> Exercise: All of the data below is to be repeated exactly, except for the pictures.

> Dataset extract:

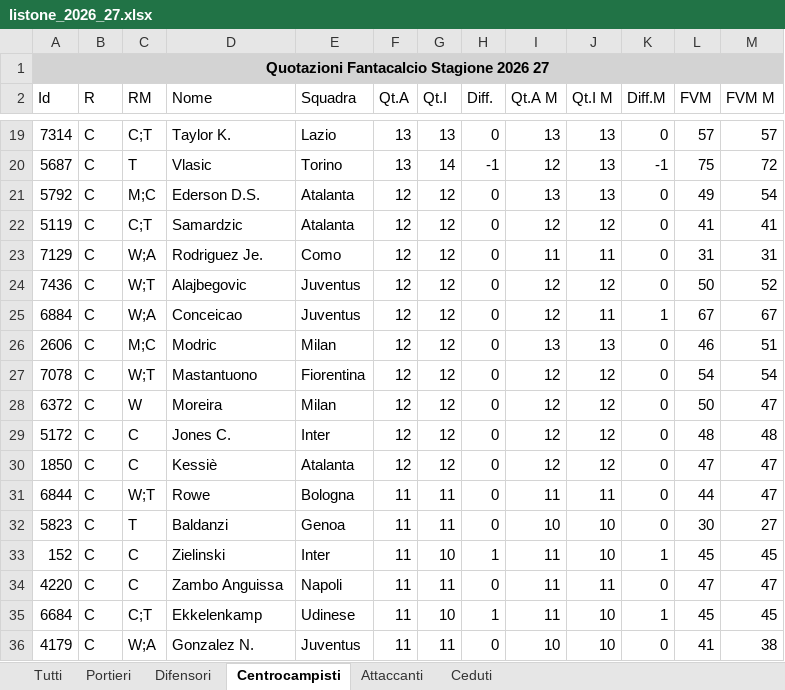
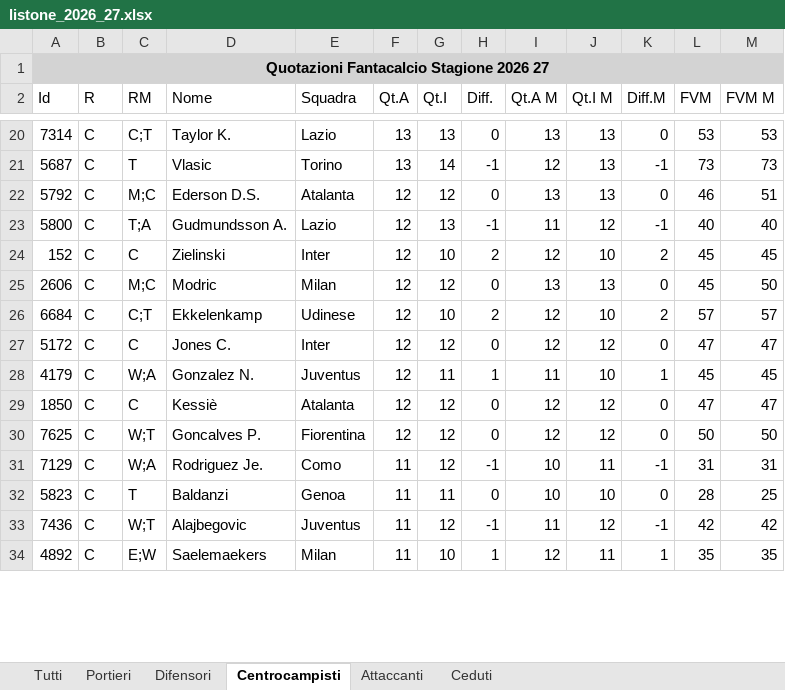
Before and after one commit to Marco210210/fishertiger, an Excel workbook: data/raw/listone_2026_27.xlsx, sheet Centrocampisti, drawn as a sheet; only a part is shown, gaps mark what is left out; values as stored, in another font and other column widths than the file's, no borders; removed rows and columns are numbered as before the commit, all else as after; the diff covers the shown part only; the diff names each change by its address in the sheet, - before the commit and + after, or states it on an @@ line.

```diff
--- a/data/raw/listone_2026_27.xlsx (sheet Centrocampisti)
+++ b/data/raw/listone_2026_27.xlsx (sheet Centrocampisti)
-L20 (FVM): 57
+L20 (FVM): 53
-M20 (FVM M): 57
+M20 (FVM M): 53
-L21 (FVM): 75
+L21 (FVM): 73
-M21 (FVM M): 72
+M21 (FVM M): 73
-L22 (FVM): 49
+L22 (FVM): 46
-M22 (FVM M): 54
+M22 (FVM M): 51
-row 22: 5119 | C | C;T | Samardzic | Atalanta | 12 | 12 | 0 | 12 | 12 | 0 | 41 | 41
-row 23: 7129 | C | W;A | Rodriguez Je. | Como | 12 | 12 | 0 | 11 | 11 | 0 | 31 | 31
-row 24: 7436 | C | W;T | Alajbegovic | Juventus | 12 | 12 | 0 | 12 | 12 | 0 | 50 | 52
-row 25: 6884 | C | W;A | Conceicao | Juventus | 12 | 12 | 0 | 12 | 11 | 1 | 67 | 67
+row 23: 5800 | C | T;A | Gudmundsson A. | Lazio | 12 | 13 | -1 | 11 | 12 | -1 | 40 | 40
+row 24: 152 | C | C | Zielinski | Inter | 12 | 10 | 2 | 12 | 10 | 2 | 45 | 45
-L25 (FVM): 46
+L25 (FVM): 45
-M25 (FVM M): 51
+M25 (FVM M): 50
-row 27: 7078 | C | W;T | Mastantuono | Fiorentina | 12 | 12 | 0 | 12 | 12 | 0 | 54 | 54
-row 28: 6372 | C | W | Moreira | Milan | 12 | 12 | 0 | 12 | 12 | 0 | 50 | 47
+row 26: 6684 | C | C;T | Ekkelenkamp | Udinese | 12 | 10 | 2 | 12 | 10 | 2 | 57 | 57
-L27 (FVM): 48
+L27 (FVM): 47
-M27 (FVM M): 48
+M27 (FVM M): 47
+row 28: 4179 | C | W;A | Gonzalez N. | Juventus | 12 | 11 | 1 | 11 | 10 | 1 | 45 | 45
-row 31: 6844 | C | W;T | Rowe | Bologna | 11 | 11 | 0 | 11 | 11 | 0 | 44 | 47
+row 30: 7625 | C | W;T | Goncalves P. | Fiorentina | 12 | 12 | 0 | 12 | 12 | 0 | 50 | 50
+row 31: 7129 | C | W;A | Rodriguez Je. | Como | 11 | 12 | -1 | 10 | 11 | -1 | 31 | 31
-L32 (FVM): 30
+L32 (FVM): 28
-M32 (FVM M): 27
+M32 (FVM M): 25
-row 33: 152 | C | C | Zielinski | Inter | 11 | 10 | 1 | 11 | 10 | 1 | 45 | 45
-row 34: 4220 | C | C | Zambo Anguissa | Napoli | 11 | 11 | 0 | 11 | 11 | 0 | 47 | 47
-row 35: 6684 | C | C;T | Ekkelenkamp | Udinese | 11 | 10 | 1 | 11 | 10 | 1 | 45 | 45
-row 36: 4179 | C | W;A | Gonzalez N. | Juventus | 11 | 11 | 0 | 10 | 10 | 0 | 41 | 38
+row 33: 7436 | C | W;T | Alajbegovic | Juventus | 11 | 12 | -1 | 11 | 12 | -1 | 42 | 42
+row 34: 4892 | C | E;W | Saelemaekers | Milan | 11 | 10 | 1 | 12 | 11 | 1 | 35 | 35
```
Also changed, not shown: 63 added rows, 54 removed rows and 126 edited cells elsewhere in this sheet, sheet Tutti, sheet Difensori, sheet Attaccanti, sheet Ceduti, sheet Portieri, 2 other files.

> Result of the exercise:
Before and after one commit to Marco210210/fishertiger, an Excel workbook: data/raw/listone_2026_27.xlsx, sheet Centrocampisti, drawn as a sheet; only a part is shown, gaps mark what is left out; values as stored, in another font and other column widths than the file's, no borders; removed rows and columns are numbered as before the commit, all else as after; the diff covers the shown part only; the diff names each change by its address in the sheet, - before the commit and + after, or states it on an @@ line.

```diff
--- a/data/raw/listone_2026_27.xlsx (sheet Centrocampisti)
+++ b/data/raw/listone_2026_27.xlsx (sheet Centrocampisti)
-L20 (FVM): 57
+L20 (FVM): 53
-M20 (FVM M): 57
+M20 (FVM M): 53
-L21 (FVM): 75
+L21 (FVM): 73
-M21 (FVM M): 72
+M21 (FVM M): 73
-L22 (FVM): 49
+L22 (FVM): 46
-M22 (FVM M): 54
+M22 (FVM M): 51
-row 22: 5119 | C | C;T | Samardzic | Atalanta | 12 | 12 | 0 | 12 | 12 | 0 | 41 | 41
-row 23: 7129 | C | W;A | Rodriguez Je. | Como | 12 | 12 | 0 | 11 | 11 | 0 | 31 | 31
-row 24: 7436 | C | W;T | Alajbegovic | Juventus | 12 | 12 | 0 | 12 | 12 | 0 | 50 | 52
-row 25: 6884 | C | W;A | Conceicao | Juventus | 12 | 12 | 0 | 12 | 11 | 1 | 67 | 67
+row 23: 5800 | C | T;A | Gudmundsson A. | Lazio | 12 | 13 | -1 | 11 | 12 | -1 | 40 | 40
+row 24: 152 | C | C | Zielinski | Inter | 12 | 10 | 2 | 12 | 10 | 2 | 45 | 45
-L25 (FVM): 46
+L25 (FVM): 45
-M25 (FVM M): 51
+M25 (FVM M): 50
-row 27: 7078 | C | W;T | Mastantuono | Fiorentina | 12 | 12 | 0 | 12 | 12 | 0 | 54 | 54
-row 28: 6372 | C | W | Moreira | Milan | 12 | 12 | 0 | 12 | 12 | 0 | 50 | 47
+row 26: 6684 | C | C;T | Ekkelenkamp | Udinese | 12 | 10 | 2 | 12 | 10 | 2 | 57 | 57
-L27 (FVM): 48
+L27 (FVM): 47
-M27 (FVM M): 48
+M27 (FVM M): 47
+row 28: 4179 | C | W;A | Gonzalez N. | Juventus | 12 | 11 | 1 | 11 | 10 | 1 | 45 | 45
-row 31: 6844 | C | W;T | Rowe | Bologna | 11 | 11 | 0 | 11 | 11 | 0 | 44 | 47
+row 30: 7625 | C | W;T | Goncalves P. | Fiorentina | 12 | 12 | 0 | 12 | 12 | 0 | 50 | 50
+row 31: 7129 | C | W;A | Rodriguez Je. | Como | 11 | 12 | -1 | 10 | 11 | -1 | 31 | 31
-L32 (FVM): 30
+L32 (FVM): 28
-M32 (FVM M): 27
+M32 (FVM M): 25
-row 33: 152 | C | C | Zielinski | Inter | 11 | 10 | 1 | 11 | 10 | 1 | 45 | 45
-row 34: 4220 | C | C | Zambo Anguissa | Napoli | 11 | 11 | 0 | 11 | 11 | 0 | 47 | 47
-row 35: 6684 | C | C;T | Ekkelenkamp | Udinese | 11 | 10 | 1 | 11 | 10 | 1 | 45 | 45
-row 36: 4179 | C | W;A | Gonzalez N. | Juventus | 11 | 11 | 0 | 10 | 10 | 0 | 41 | 38
+row 33: 7436 | C | W;T | Alajbegovic | Juventus | 11 | 12 | -1 | 11 | 12 | -1 | 42 | 42
+row 34: 4892 | C | E;W | Saelemaekers | Milan | 11 | 10 | 1 | 12 | 11 | 1 | 35 | 35
```
Also changed, not shown: 63 added rows, 54 removed rows and 126 edited cells elsewhere in this sheet, sheet Tutti, sheet Difensori, sheet Attaccanti, sheet Ceduti, sheet Portieri, 2 other files.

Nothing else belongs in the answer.